INFORMATION SUPPLIED START

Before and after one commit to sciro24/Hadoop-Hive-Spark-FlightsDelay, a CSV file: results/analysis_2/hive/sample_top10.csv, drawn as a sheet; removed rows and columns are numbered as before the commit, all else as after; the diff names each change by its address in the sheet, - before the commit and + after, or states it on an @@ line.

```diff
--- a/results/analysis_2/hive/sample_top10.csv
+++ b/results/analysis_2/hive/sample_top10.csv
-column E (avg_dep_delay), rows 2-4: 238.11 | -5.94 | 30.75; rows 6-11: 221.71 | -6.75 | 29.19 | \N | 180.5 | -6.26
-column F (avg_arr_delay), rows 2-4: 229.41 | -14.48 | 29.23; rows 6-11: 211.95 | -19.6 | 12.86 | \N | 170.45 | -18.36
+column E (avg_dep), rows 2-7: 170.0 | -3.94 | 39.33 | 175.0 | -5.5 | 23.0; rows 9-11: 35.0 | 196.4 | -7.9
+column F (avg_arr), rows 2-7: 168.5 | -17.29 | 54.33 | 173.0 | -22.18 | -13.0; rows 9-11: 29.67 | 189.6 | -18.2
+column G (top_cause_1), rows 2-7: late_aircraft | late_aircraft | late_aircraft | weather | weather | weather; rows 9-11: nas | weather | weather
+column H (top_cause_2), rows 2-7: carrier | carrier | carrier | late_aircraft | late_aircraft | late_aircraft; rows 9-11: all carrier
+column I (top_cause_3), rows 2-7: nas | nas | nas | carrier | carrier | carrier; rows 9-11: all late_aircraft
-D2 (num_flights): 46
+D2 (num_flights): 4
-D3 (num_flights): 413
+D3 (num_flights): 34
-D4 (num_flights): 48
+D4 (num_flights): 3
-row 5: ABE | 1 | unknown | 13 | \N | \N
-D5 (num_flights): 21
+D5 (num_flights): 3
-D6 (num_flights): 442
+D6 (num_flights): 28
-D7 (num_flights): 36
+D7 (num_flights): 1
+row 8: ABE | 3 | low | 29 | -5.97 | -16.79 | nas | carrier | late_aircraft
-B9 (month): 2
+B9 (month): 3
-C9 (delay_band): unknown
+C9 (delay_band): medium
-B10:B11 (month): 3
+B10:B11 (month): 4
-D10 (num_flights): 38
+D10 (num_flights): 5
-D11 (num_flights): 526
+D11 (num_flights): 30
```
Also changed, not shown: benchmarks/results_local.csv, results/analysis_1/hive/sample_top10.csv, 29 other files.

INFORMATION SUPPLIED END

● WORK ITEM
Every record must be repeated precisely and in full.

● EXPECTED OUTPUT
Before and after one commit to sciro24/Hadoop-Hive-Spark-FlightsDelay, a CSV file: results/analysis_2/hive/sample_top10.csv, drawn as a sheet; removed rows and columns are numbered as before the commit, all else as after; the diff names each change by its address in the sheet, - before the commit and + after, or states it on an @@ line.

```diff
--- a/results/analysis_2/hive/sample_top10.csv
+++ b/results/analysis_2/hive/sample_top10.csv
-column E (avg_dep_delay), rows 2-4: 238.11 | -5.94 | 30.75; rows 6-11: 221.71 | -6.75 | 29.19 | \N | 180.5 | -6.26
-column F (avg_arr_delay), rows 2-4: 229.41 | -14.48 | 29.23; rows 6-11: 211.95 | -19.6 | 12.86 | \N | 170.45 | -18.36
+column E (avg_dep), rows 2-7: 170.0 | -3.94 | 39.33 | 175.0 | -5.5 | 23.0; rows 9-11: 35.0 | 196.4 | -7.9
+column F (avg_arr), rows 2-7: 168.5 | -17.29 | 54.33 | 173.0 | -22.18 | -13.0; rows 9-11: 29.67 | 189.6 | -18.2
+column G (top_cause_1), rows 2-7: late_aircraft | late_aircraft | late_aircraft | weather | weather | weather; rows 9-11: nas | weather | weather
+column H (top_cause_2), rows 2-7: carrier | carrier | carrier | late_aircraft | late_aircraft | late_aircraft; rows 9-11: all carrier
+column I (top_cause_3), rows 2-7: nas | nas | nas | carrier | carrier | carrier; rows 9-11: all late_aircraft
-D2 (num_flights): 46
+D2 (num_flights): 4
-D3 (num_flights): 413
+D3 (num_flights): 34
-D4 (num_flights): 48
+D4 (num_flights): 3
-row 5: ABE | 1 | unknown | 13 | \N | \N
-D5 (num_flights): 21
+D5 (num_flights): 3
-D6 (num_flights): 442
+D6 (num_flights): 28
-D7 (num_flights): 36
+D7 (num_flights): 1
+row 8: ABE | 3 | low | 29 | -5.97 | -16.79 | nas | carrier | late_aircraft
-B9 (month): 2
+B9 (month): 3
-C9 (delay_band): unknown
+C9 (delay_band): medium
-B10:B11 (month): 3
+B10:B11 (month): 4
-D10 (num_flights): 38
+D10 (num_flights): 5
-D11 (num_flights): 526
+D11 (num_flights): 30
```
Also changed, not shown: benchmarks/results_local.csv, results/analysis_1/hive/sample_top10.csv, 29 other files.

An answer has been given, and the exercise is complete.